John is the executive editor of MoneyWeek and writes our daily investment email, Money Morning. John graduated from Strathclyde University with a degree in psychology in 1996 and has always been fascinated by the gap between the way the market works in theory and the way it works in practice, and by how our deep-rooted instincts work against our best interests as investors.

He started out in journalism by writing articles about the specific business challenges facing family firms. In 2003, he took a job on the finance desk of Teletext, where he spent two years covering the markets and breaking financial news. John joined MoneyWeek in 2005.

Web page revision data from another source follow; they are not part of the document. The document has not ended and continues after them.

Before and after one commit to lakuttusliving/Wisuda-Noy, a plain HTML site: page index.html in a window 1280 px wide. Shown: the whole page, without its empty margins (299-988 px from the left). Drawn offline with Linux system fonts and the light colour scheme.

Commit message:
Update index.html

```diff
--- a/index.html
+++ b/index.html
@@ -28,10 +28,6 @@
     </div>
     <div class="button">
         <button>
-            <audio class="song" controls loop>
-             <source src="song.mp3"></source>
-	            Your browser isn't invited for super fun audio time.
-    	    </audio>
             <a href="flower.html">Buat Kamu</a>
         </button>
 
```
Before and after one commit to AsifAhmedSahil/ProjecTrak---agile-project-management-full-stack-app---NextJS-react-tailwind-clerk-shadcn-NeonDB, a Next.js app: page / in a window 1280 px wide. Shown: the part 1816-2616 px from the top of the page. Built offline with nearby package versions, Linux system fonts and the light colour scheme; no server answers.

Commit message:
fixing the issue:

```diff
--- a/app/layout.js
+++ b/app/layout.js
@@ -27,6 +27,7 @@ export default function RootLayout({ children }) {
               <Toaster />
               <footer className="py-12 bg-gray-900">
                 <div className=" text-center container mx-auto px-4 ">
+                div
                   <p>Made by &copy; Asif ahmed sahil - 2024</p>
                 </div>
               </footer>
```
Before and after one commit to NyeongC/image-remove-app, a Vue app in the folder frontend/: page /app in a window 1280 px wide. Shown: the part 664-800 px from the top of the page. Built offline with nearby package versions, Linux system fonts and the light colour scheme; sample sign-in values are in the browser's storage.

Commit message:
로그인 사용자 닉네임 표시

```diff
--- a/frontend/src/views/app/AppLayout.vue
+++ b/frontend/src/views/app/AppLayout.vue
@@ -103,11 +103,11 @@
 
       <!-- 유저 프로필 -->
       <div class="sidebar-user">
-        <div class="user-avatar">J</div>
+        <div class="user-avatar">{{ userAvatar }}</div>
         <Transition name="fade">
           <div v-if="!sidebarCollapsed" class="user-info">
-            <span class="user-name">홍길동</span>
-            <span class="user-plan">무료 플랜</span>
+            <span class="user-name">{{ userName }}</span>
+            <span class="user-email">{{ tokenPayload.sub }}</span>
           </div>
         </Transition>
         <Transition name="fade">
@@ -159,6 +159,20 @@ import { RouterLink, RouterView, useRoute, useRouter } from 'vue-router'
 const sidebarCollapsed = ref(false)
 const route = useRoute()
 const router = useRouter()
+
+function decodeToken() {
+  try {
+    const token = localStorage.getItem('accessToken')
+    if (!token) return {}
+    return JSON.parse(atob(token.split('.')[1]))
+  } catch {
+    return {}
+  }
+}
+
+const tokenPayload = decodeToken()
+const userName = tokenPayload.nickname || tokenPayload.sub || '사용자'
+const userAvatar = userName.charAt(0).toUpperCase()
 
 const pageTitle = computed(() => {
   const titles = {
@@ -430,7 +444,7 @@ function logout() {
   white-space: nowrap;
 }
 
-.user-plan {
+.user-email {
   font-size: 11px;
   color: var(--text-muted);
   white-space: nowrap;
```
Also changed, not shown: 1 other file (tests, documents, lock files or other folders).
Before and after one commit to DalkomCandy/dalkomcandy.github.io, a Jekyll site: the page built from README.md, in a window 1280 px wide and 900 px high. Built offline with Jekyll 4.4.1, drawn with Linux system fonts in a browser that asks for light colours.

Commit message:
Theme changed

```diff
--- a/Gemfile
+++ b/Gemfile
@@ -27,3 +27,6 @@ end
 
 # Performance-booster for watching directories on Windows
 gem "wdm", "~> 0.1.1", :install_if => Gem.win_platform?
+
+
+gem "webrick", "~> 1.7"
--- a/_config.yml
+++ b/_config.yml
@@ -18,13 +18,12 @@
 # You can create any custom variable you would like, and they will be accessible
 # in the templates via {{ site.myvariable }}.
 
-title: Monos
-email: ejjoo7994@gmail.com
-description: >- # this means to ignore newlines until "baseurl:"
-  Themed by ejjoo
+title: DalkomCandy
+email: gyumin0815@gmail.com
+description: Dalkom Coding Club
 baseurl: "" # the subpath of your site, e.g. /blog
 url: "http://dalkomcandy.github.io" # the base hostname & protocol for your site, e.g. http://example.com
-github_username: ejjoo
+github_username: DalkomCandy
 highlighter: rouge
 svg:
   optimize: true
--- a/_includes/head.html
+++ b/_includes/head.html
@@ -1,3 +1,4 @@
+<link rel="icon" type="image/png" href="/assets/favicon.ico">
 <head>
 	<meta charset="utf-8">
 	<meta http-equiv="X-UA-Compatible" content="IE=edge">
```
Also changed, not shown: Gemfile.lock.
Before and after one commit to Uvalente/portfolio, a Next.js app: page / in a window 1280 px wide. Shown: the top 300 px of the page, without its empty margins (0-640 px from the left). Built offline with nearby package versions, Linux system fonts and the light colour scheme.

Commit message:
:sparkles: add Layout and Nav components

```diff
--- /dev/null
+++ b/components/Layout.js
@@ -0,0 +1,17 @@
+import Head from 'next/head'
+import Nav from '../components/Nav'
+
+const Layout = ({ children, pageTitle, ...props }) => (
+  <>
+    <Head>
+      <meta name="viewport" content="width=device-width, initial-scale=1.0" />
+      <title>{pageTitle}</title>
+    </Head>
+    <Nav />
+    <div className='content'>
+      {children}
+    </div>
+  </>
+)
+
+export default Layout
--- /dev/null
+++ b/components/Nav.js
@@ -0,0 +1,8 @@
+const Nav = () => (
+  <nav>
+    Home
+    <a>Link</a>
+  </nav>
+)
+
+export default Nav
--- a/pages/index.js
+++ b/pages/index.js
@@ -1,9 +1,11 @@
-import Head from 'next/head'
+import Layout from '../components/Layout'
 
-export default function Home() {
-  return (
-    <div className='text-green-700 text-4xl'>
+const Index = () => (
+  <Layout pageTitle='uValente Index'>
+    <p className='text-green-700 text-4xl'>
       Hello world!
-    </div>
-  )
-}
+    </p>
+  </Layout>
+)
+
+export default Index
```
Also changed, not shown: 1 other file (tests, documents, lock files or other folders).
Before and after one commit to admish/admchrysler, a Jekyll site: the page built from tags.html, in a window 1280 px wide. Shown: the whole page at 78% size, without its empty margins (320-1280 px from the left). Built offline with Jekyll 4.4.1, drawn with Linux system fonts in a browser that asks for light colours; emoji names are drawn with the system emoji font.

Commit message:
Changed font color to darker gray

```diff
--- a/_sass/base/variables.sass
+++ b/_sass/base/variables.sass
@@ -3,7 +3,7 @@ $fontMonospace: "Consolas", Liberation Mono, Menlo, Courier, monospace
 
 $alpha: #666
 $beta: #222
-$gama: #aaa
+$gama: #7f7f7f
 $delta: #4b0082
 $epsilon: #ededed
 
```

His work has been published in Families in Business, Shares magazine, Spear's Magazine, The Sunday Times, and The Spectator among others. He has also appeared as an expert commentator on BBC Radio 4's Today programme, BBC Radio Scotland, Newsnight, Daily Politics and Bloomberg. His first book, on contrarian investing, The Sceptical Investor, was released in March 2019. You can follow John on Twitter at @john_stepek.